(Web page revision data)
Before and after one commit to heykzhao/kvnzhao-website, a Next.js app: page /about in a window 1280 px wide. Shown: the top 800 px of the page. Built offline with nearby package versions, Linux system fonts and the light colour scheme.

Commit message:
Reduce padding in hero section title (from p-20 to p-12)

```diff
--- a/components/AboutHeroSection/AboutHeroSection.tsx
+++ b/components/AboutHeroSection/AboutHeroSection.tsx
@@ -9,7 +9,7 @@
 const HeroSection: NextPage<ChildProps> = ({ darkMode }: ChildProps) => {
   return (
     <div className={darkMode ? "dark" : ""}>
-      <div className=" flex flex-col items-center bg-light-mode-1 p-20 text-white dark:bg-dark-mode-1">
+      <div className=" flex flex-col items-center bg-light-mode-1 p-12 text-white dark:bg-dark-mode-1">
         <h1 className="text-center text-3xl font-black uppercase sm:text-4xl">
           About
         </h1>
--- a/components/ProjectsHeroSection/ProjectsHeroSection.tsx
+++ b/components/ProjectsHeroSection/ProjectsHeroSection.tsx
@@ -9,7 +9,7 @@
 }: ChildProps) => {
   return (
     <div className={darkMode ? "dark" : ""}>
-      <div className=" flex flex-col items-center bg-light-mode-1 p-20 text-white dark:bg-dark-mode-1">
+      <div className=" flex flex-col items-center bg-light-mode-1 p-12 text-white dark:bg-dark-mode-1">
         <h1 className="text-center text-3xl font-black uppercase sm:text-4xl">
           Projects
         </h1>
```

## EXERCISE
Copy out the records once more. Match them exactly.

## WRITTEN RESPONSE
Before and after one commit to heykzhao/kvnzhao-website, a Next.js app: page /about in a window 1280 px wide. Shown: the top 800 px of the page. Built offline with nearby package versions, Linux system fonts and the light colour scheme.

Commit message:
Reduce padding in hero section title (from p-20 to p-12)

```diff
--- a/components/AboutHeroSection/AboutHeroSection.tsx
+++ b/components/AboutHeroSection/AboutHeroSection.tsx
@@ -9,7 +9,7 @@
 const HeroSection: NextPage<ChildProps> = ({ darkMode }: ChildProps) => {
   return (
     <div className={darkMode ? "dark" : ""}>
-      <div className=" flex flex-col items-center bg-light-mode-1 p-20 text-white dark:bg-dark-mode-1">
+      <div className=" flex flex-col items-center bg-light-mode-1 p-12 text-white dark:bg-dark-mode-1">
         <h1 className="text-center text-3xl font-black uppercase sm:text-4xl">
           About
         </h1>
--- a/components/ProjectsHeroSection/ProjectsHeroSection.tsx
+++ b/components/ProjectsHeroSection/ProjectsHeroSection.tsx
@@ -9,7 +9,7 @@
 }: ChildProps) => {
   return (
     <div className={darkMode ? "dark" : ""}>
-      <div className=" flex flex-col items-center bg-light-mode-1 p-20 text-white dark:bg-dark-mode-1">
+      <div className=" flex flex-col items-center bg-light-mode-1 p-12 text-white dark:bg-dark-mode-1">
         <h1 className="text-center text-3xl font-black uppercase sm:text-4xl">
           Projects
         </h1>
```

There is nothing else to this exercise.